Your task :: Whenever "html" appears in a line, please copy that line from the data.

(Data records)
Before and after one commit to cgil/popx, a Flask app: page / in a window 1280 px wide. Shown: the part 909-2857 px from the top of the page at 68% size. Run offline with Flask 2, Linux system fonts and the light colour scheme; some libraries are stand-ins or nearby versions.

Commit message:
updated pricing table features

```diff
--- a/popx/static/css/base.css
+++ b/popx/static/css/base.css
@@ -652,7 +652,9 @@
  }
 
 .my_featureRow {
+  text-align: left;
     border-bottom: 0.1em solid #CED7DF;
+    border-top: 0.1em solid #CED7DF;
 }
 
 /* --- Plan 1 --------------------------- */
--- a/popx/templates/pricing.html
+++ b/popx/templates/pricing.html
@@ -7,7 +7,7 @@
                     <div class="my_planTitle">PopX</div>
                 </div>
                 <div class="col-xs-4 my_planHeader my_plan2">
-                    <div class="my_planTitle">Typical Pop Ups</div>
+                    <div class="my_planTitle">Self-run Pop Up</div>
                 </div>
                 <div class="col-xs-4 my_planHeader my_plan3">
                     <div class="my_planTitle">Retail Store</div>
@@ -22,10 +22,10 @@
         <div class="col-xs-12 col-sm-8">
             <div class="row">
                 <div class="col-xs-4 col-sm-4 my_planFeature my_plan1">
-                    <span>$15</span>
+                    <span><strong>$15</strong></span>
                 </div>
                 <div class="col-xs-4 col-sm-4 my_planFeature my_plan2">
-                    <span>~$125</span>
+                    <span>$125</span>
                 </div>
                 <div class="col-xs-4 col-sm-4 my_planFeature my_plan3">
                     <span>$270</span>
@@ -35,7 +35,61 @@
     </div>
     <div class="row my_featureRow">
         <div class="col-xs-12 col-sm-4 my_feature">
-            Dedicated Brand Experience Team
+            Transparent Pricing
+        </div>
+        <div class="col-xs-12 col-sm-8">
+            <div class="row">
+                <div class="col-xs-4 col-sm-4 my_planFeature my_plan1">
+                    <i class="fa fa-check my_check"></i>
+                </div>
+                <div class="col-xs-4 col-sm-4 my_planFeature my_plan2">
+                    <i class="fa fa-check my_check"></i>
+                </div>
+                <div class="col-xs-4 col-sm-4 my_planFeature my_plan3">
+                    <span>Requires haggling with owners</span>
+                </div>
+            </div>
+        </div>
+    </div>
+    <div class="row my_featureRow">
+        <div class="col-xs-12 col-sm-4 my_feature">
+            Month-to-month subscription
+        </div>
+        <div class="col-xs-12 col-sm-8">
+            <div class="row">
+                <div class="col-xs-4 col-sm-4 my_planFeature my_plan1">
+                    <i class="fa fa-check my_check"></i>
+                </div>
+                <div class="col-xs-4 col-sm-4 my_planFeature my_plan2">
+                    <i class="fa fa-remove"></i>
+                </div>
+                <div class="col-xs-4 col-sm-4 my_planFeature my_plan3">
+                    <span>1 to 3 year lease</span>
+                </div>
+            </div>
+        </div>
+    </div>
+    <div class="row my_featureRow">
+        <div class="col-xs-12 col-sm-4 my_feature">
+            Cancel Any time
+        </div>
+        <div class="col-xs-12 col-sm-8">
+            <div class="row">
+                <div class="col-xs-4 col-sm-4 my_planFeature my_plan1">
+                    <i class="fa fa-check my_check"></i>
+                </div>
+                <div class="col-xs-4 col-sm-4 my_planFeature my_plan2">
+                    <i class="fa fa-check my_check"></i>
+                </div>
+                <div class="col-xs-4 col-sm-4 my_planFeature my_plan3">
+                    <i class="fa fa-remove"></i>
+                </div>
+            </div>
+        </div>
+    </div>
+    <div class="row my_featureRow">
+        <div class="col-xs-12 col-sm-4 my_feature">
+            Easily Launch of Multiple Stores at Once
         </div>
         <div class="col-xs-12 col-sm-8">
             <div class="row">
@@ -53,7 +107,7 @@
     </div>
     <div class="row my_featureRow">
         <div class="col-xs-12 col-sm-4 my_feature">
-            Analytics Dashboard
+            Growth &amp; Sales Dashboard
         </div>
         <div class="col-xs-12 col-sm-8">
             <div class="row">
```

Reply to the task ::
--- a/popx/templates/pricing.html
+++ b/popx/templates/pricing.html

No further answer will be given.